Defines "ahead of its time",
This review is from: Silver Apples / Contact (Audio CD)
Silver Apples were the first synth-pop band by a considerable distance - about 6 years in fact until Kraftwerk had a hit with Autobahn. However, comparisons with Kraftwerk probably stop there. For starters, despite being the world's first synth-pop band and years ahead of their time, Silver Apples were also OF their time, and that time was the late 1960s. So instead of deadpan, ironic Germanic motorik, you get lyrics that have a strong whiff of 60s hippie. Nothing necessarily wrong with that, but you need to know that because it's a major part of what this duo are about, so if you're checking this out because it's the very beginning of all things synth-pop and you can't stand anything vaguely hippy-ish, you won't like this.
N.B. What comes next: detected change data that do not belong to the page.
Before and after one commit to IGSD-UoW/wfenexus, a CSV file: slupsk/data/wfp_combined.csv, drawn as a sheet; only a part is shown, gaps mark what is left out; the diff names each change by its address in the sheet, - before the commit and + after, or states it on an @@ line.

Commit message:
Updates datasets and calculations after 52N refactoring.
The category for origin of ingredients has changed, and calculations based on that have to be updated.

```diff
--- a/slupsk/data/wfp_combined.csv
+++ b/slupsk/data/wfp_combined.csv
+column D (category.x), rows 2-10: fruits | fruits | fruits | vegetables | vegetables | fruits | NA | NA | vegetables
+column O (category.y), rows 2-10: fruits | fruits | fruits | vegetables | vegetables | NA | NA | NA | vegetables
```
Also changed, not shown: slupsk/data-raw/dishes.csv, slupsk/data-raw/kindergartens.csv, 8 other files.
Now, this being 1968, there was no such thing as a drum machine, so one half of Silver Apples was a drummer, and a very good one at that. The other half, and the half that made them one of the most unique acts in popular music history, was the surname-free Simeon and his "instrument", named after himself. The Simeon (the instrument, that is) consisted of a whole bunch of tone generators set to different notes and triggered by various parts of Simeon's anatomy (his hands and feet mostly, the latter triggering the bass notes). This made it a very primitive polyphonic synthesizer (a decade before such a thing was commercially available), with not much variation of timbre being possible.
Now all this innovation would be worthless without some talent, and Simeon had clearly put the hours in learning how to make good music out of this strange contraption. The result, on the best tracks (especially the opening Oscillations), is a unique pulsating, propulsive sound combined with lyrics and vocals that would have sounded quite at home with any number of the psychedelic rock bands of the time. These, as suggested above, are a matter of taste, but Simeon is a perfectly decent singer and there have certainly been far worse hippie lyricists. Oscillations is really quite wonderful (you can dance to it, among other things) and Program, starting with a collage of voices and music, is a very fine piece of electro-psychedelia. Several other tracks on the first half of this CD (i.e. their untitled debut album) are also pretty good; the second half of the CD features their 2nd album, "Contact", which I've never been particularly impressed by - it sounds to me like they'd bored of their own novelty, though it's fair to say that "Contact" does have its devotees who think it's the better album. But this CD is absolutely worth getting for the best tracks on their debut if you are either interested in the more exploratory music of the late 60s or the history of synth-pop - they're not just unique, they're very good music.